Switzerland: Interreligious calendar

Source: FSSPX News


The 2004-2005 edition is entitled Between beliefs and convictions. As every year, this interreligious calendar lists the principal feasts of the traditions of Bahai, Buddhism, China, Christianity, civil (sic) Hinduism, Islam, Jainism, Judaism, Shinto, Sikhism and Zoroastrianism. Explanatory notes and reference texts on each religion, including atheism, illustrate around ten feasts presented each month.

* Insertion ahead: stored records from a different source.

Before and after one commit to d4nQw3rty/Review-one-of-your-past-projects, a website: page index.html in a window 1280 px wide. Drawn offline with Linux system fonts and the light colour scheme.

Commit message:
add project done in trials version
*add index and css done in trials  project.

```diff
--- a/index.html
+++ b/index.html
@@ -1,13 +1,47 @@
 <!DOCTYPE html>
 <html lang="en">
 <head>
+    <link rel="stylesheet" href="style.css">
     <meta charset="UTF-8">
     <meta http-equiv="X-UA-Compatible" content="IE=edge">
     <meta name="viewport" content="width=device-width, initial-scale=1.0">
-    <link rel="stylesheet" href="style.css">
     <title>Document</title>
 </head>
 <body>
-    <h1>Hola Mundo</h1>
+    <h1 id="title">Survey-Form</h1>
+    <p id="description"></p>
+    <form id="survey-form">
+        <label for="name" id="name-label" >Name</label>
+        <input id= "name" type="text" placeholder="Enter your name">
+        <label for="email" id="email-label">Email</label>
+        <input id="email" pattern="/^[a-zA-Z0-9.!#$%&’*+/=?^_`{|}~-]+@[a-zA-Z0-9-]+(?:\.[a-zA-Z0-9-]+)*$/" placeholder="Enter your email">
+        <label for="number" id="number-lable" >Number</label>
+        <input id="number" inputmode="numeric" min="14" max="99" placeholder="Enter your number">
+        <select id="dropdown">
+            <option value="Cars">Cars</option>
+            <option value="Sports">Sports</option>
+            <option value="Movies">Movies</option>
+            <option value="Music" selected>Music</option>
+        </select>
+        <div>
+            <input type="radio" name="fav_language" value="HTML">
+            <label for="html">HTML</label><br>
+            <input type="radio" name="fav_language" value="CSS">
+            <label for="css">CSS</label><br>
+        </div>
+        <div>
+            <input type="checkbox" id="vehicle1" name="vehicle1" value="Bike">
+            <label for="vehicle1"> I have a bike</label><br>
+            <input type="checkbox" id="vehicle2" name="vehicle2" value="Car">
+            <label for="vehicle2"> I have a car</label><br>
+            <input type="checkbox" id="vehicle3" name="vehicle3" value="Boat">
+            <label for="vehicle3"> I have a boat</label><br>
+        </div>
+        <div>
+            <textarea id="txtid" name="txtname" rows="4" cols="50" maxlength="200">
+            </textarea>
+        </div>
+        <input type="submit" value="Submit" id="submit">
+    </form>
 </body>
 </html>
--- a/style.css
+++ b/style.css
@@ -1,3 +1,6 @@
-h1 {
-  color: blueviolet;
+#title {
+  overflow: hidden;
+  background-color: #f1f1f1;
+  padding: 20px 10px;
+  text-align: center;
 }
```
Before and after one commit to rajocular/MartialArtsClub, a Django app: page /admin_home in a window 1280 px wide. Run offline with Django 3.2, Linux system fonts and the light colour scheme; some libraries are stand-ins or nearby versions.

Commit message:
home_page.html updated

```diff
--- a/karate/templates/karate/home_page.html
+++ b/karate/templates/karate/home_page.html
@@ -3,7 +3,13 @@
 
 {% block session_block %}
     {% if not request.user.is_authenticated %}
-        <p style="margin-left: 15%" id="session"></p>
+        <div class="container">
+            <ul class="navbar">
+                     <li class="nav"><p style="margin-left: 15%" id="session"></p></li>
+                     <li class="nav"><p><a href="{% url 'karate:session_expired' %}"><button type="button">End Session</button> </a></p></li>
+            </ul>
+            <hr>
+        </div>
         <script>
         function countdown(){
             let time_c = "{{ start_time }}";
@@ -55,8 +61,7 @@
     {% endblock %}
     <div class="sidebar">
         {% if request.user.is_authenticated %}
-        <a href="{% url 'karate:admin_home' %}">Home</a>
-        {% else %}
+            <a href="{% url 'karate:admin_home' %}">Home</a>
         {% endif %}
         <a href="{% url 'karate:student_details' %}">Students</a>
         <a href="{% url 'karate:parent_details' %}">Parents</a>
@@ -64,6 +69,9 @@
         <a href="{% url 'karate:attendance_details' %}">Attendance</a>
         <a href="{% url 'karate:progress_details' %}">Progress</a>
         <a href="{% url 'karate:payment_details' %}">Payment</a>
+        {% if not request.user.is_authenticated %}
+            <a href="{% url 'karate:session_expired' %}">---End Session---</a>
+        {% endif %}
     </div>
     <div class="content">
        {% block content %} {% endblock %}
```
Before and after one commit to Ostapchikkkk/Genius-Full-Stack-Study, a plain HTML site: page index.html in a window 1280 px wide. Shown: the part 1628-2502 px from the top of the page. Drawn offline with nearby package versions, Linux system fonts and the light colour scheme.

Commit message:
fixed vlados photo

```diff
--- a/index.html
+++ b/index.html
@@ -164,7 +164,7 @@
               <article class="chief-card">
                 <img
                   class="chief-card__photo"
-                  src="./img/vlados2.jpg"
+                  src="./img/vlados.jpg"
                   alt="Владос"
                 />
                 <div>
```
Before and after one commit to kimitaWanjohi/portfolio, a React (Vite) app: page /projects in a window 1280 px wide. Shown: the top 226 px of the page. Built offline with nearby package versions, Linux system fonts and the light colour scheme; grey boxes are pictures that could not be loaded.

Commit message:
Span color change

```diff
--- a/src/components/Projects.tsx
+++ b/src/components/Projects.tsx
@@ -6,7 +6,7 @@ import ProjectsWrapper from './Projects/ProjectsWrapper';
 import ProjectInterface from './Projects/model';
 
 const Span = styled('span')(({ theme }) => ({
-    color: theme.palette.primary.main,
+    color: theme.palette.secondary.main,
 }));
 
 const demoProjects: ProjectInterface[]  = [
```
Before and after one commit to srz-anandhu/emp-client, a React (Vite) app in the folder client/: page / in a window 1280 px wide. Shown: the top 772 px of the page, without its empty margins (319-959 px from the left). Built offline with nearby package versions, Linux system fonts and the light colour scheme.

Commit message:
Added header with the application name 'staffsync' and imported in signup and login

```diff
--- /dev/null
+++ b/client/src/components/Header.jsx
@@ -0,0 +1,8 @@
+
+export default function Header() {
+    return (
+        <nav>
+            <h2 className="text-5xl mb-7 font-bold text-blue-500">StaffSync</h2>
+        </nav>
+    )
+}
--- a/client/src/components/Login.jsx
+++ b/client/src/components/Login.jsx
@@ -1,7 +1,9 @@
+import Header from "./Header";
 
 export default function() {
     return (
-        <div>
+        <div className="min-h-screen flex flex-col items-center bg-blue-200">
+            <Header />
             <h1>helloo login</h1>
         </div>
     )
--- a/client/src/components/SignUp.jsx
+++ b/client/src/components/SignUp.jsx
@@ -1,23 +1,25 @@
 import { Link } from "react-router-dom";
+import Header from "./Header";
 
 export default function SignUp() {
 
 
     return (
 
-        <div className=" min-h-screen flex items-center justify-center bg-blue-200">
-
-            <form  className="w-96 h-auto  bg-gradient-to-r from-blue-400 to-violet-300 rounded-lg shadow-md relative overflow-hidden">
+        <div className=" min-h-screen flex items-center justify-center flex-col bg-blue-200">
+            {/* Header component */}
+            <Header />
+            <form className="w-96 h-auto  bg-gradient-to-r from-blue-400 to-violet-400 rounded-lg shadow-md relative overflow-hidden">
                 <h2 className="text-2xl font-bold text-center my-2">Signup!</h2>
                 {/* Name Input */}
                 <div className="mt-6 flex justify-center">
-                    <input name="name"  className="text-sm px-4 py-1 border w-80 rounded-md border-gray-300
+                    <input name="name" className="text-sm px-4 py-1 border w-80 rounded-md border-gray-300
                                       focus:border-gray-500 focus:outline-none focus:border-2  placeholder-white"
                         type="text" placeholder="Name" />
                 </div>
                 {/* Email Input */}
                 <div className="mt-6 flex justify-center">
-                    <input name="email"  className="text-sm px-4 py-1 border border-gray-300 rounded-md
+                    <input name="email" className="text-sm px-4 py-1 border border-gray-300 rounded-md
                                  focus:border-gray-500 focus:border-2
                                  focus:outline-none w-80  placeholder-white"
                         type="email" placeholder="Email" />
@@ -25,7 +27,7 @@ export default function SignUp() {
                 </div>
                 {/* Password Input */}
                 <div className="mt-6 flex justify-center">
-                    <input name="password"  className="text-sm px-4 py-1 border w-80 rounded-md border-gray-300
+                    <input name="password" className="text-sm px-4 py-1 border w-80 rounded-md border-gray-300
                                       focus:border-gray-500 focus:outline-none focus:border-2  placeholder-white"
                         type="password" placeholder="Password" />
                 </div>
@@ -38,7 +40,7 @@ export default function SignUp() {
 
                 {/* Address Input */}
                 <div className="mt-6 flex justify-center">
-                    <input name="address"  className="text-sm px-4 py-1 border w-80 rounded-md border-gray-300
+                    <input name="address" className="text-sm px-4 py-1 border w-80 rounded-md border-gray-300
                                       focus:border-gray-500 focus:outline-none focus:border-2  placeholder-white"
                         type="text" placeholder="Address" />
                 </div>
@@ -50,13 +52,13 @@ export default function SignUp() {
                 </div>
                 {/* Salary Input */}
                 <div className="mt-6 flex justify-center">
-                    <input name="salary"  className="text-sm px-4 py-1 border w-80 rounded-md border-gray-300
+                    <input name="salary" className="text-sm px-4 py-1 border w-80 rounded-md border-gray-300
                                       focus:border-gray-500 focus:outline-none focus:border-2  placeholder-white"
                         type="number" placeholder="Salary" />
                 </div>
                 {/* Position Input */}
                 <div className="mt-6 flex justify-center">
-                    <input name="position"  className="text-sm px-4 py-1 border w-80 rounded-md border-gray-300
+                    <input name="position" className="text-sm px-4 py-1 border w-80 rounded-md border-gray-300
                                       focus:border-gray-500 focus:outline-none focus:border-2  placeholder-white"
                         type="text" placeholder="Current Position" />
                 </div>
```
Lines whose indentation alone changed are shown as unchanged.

“Religions – much more than static and closed systems of the representation of the world and the hereafter – are just as much ways destined to allow humanity to pass beyond its finiteness, by proposing responses to fundamental questions: “Who am I? Where have I come from? Where am I going? What are my priorities and how to live with other people?”, says the communiqué released by the three organizations responsible for the calendar. The calendar, they claim, “rests on the idea that religious traditions are not so much abstract systems, articulated around renowned intangible dogma, but rather pathways to take – some will say the ways to salvation”. Its objective “is not to oppose one truth to another, even less to relativize them in the name of a superior point of view – which one? – but, more modestly, to seek what makes sense for one or another, leaving to each person the care of determining what is true for him or her,” affirmed Pastor Jean-Claude Basset, lecturer at the University of Lausanne, in the presentation folder.

One page of the calendar, traditionally dedicated to Western humanism, deals, this year, with atheism. “It is a way of remembering, that if faith is one choice, not believing is another one, just as respectable,” emphasized Pastor Basset.